Feelings that Ludwig von Rosenborg also knows. He is the great-grandson of Crown Prince Knut of Denmark, †75, whose father Christian X., †76, was King of Denmark from 1912 to 1947.
But due to a change in the law, his family once lost the right to the throne. “Those who lost their kingdom were my family,” he said in the 2020 multi-part documentary “Hvorfor er Ludwig ikke konge?” (Eng.: “Why is Ludwig not a king”), which was broadcast on the Danish broadcaster DR. It is a decision that has also profoundly changed his life. But what happened?
If the little word if were not …
Until 1953, the succession to the throne in Denmark was regulated in such a way that, as is so often the case, only sons were eligible as royal heads. The problem: King Frederik IX, †72, and Queen Ingrid, †90, only had three daughters: Princess Margrethe – today’s Queen – Princess Benedikte, 78, and Princess Anne-Marie, 76. In 1946, when it became clear that the couple would not have any more children, there were considerations to change the Danish inheritance law, which was finally implemented and enshrined in law in 1953.

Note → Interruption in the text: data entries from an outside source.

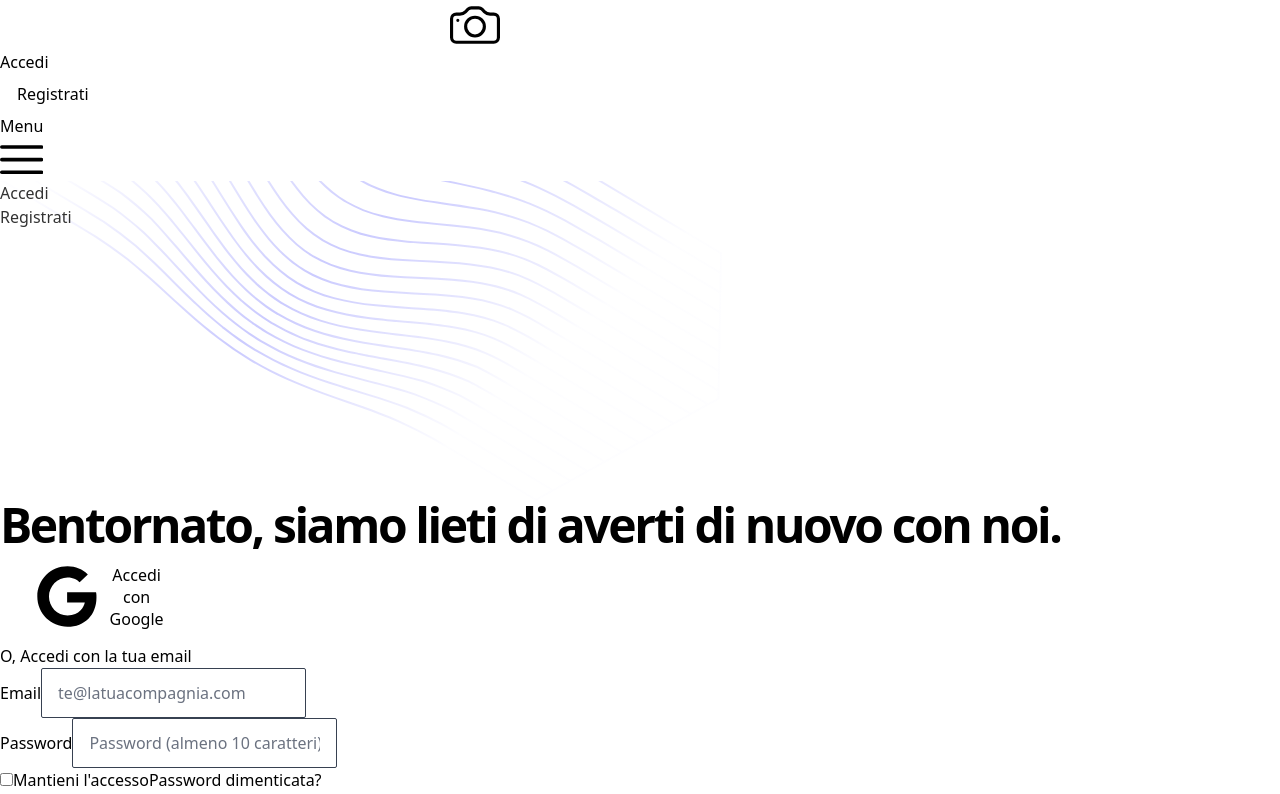
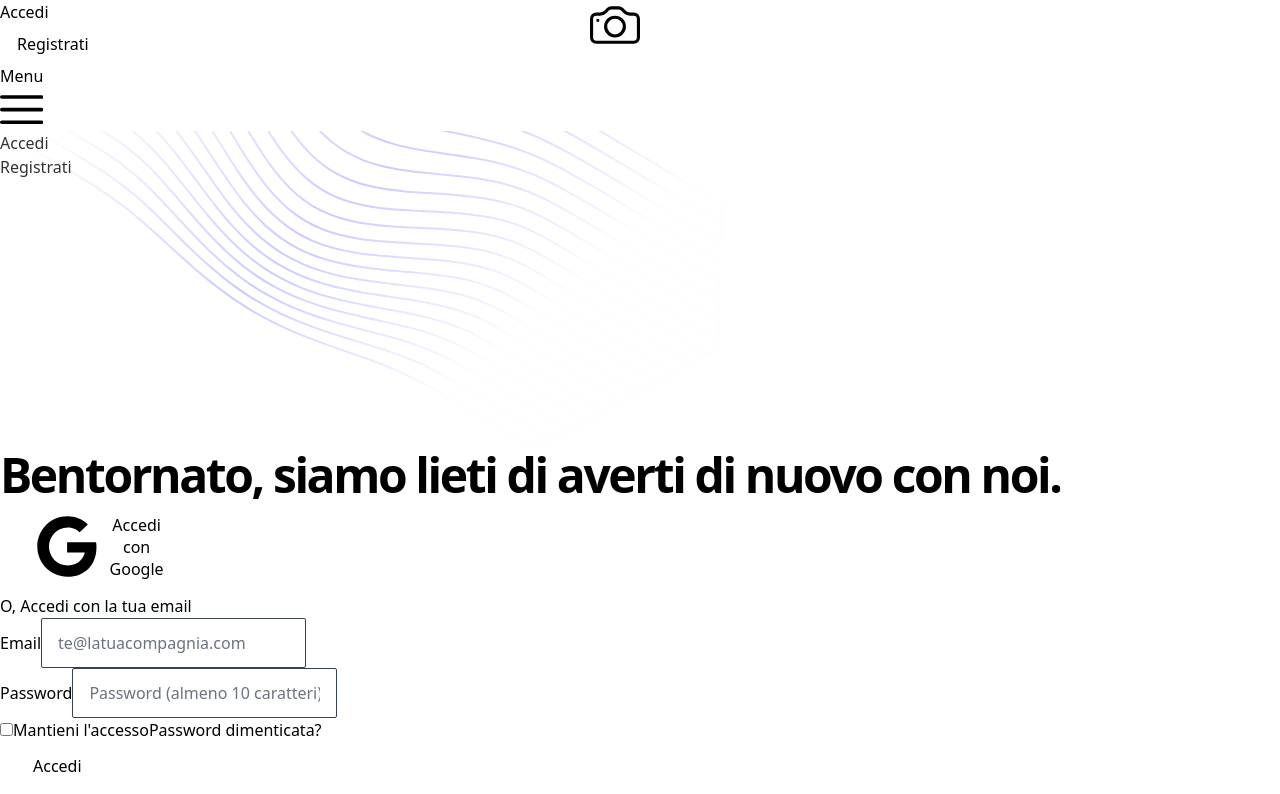
Before and after one commit to Worler94/first-web-template, a React (Vite) app: page /signin in a window 1280 px wide. Shown: the top 794 px of the page. Built offline with nearby package versions, Linux system fonts and the light colour scheme.

Commit message:
commit_davide

```diff
--- a/src/css/style.css
+++ b/src/css/style.css
@@ -22,3 +22,9 @@
 [x-cloak=""] {
     display: none;
 }
+
+#shrink2{
+ marginLeft: '50%';
+ position : absolute;
+
+}
--- a/src/partials/Header.jsx
+++ b/src/partials/Header.jsx
@@ -36,7 +36,7 @@ function Header() {
         <div className="flex items-center justify-between h-20">
 
           {/* Site branding */}
-          <div className="shrink-0 mr-4" style={{ marginLeft: '450px' }}>
+          <div className="shrink-0 mr-4" style={{ right: '50%', position:'absolute'}}>
 
           {/* Logo */}
             <svg xmlns="http://www.w3.org/2000/svg" width="50" height="50" fill="currentColor" className="bi bi-camera"
```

From then on, Margrethe was considered the crown princess and thus denied the descendants of King Frederik’s younger brother, Prince Knut, the right to succeed to the throne. If the law hadn’t changed, Knut’s eldest son would have been Ingulf of Rosenborg, 82, now King of Denmark. But since he has no children of his own, it is up for debate whether the eldest child of Christian von Rosenborg, †70, i.e. Ludwig’s mother Camilla von Rosenborg, 49, could have become queen and thus later also Ludwig as her eldest male descendant. A tricky, complicated calculation that didn’t work out.
How Ludwig lives instead
Ludwig von Rosenborg never knew a life with royal obligations, as the future heir to the throne Prince Christian, 17, knows no differently. According to TV broadcaster DR, he lives in a small apartment in Copenhagen’s hip district of Nørrebro and is studying. As a child he grew up in a suburb of Copenhagen.
Rosenborg regularly shares excerpts from his private life on Instagram. He goes partying with his friends and has a partner named Karl Emil Hald Ehlern.
“It’s a shame”
Like many others in Denmark’s royal family, Ludwig does not have a royal title. Nevertheless, he always liked to tell where he came from. “Especially when I was little, I made fun of it, I loved showing it off, but I’m just proud of where I come from, it’s a shame,” he says in the documentary “Why is Ludwig not king?”.
On the other hand, his eventful family history has also meant that people can sometimes be quite prejudiced when they meet von Rosenborg for the first time. “A lot of people think I’m arrogant, which isn’t true,” Ludwig clarifies. He has no contact with his royal relatives today.
Sources used: bt.dk, dr.dk, instagram.com